Revision tracking records
*** Begin section ***

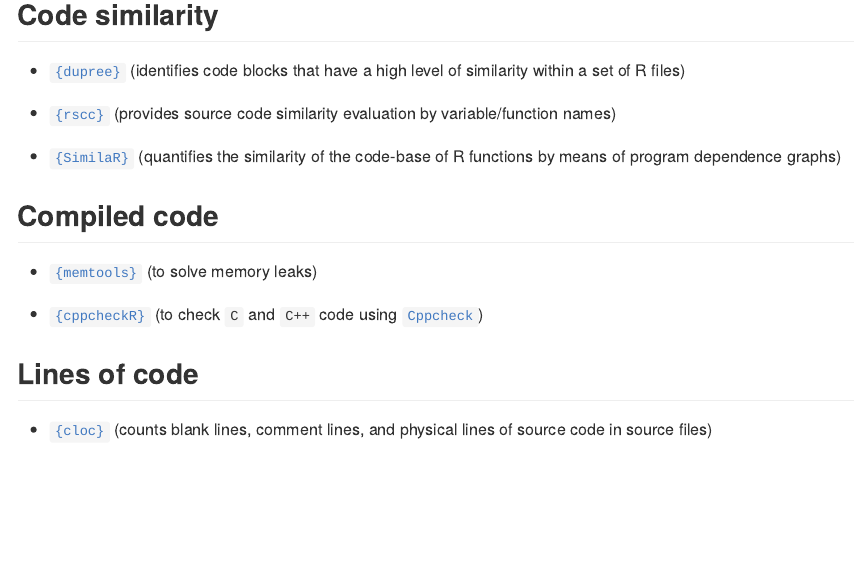
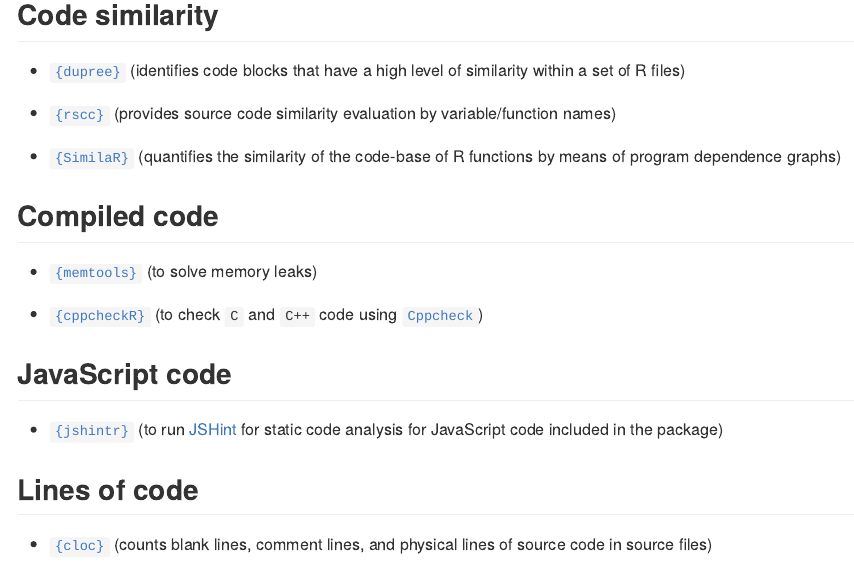
Before and after one commit to IndrajeetPatil/awesome-r-pkgtools, an R Markdown document (README.Rmd): the page in a window 1100 px wide, from 7100 px down. The pictures show the output file README.html that the author committed with the source, opened offline.

Commit message:
add jshintr

```diff
--- a/README.Rmd
+++ b/README.Rmd
@@ -299,6 +299,10 @@
 
 - [`{cppcheckR}`](https://cran.r-project.org/web/packages/cppcheckR/index.html) (to check `C` and `C++` code using [`Cppcheck`](https://cppcheck.sourceforge.io/))
 
+## JavaScript code
+
+- [`{jshintr}`](https://cran.r-project.org/web/packages/jshintr/index.html) (to run [JSHint](https://jshint.com/about/) for static code analysis for JavaScript code included in the package)
+
 ## Lines of code
 
 - [`{cloc}`](https://github.com/hrbrmstr/cloc) (counts blank lines, comment lines, and physical lines of source code in source files)
```
Also changed, not shown: README.html, README.md, index.html.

*** End section ***

• TASK INSTRUCTIONS: Each record, word for word, should be printed again without its pictures.

• COMPLETED EXERCISE:
Before and after one commit to IndrajeetPatil/awesome-r-pkgtools, an R Markdown document (README.Rmd): the page in a window 1100 px wide, from 7100 px down. The pictures show the output file README.html that the author committed with the source, opened offline.

Commit message:
add jshintr

```diff
--- a/README.Rmd
+++ b/README.Rmd
@@ -299,6 +299,10 @@
 
 - [`{cppcheckR}`](https://cran.r-project.org/web/packages/cppcheckR/index.html) (to check `C` and `C++` code using [`Cppcheck`](https://cppcheck.sourceforge.io/))
 
+## JavaScript code
+
+- [`{jshintr}`](https://cran.r-project.org/web/packages/jshintr/index.html) (to run [JSHint](https://jshint.com/about/) for static code analysis for JavaScript code included in the package)
+
 ## Lines of code
 
 - [`{cloc}`](https://github.com/hrbrmstr/cloc) (counts blank lines, comment lines, and physical lines of source code in source files)
```
Also changed, not shown: README.html, README.md, index.html.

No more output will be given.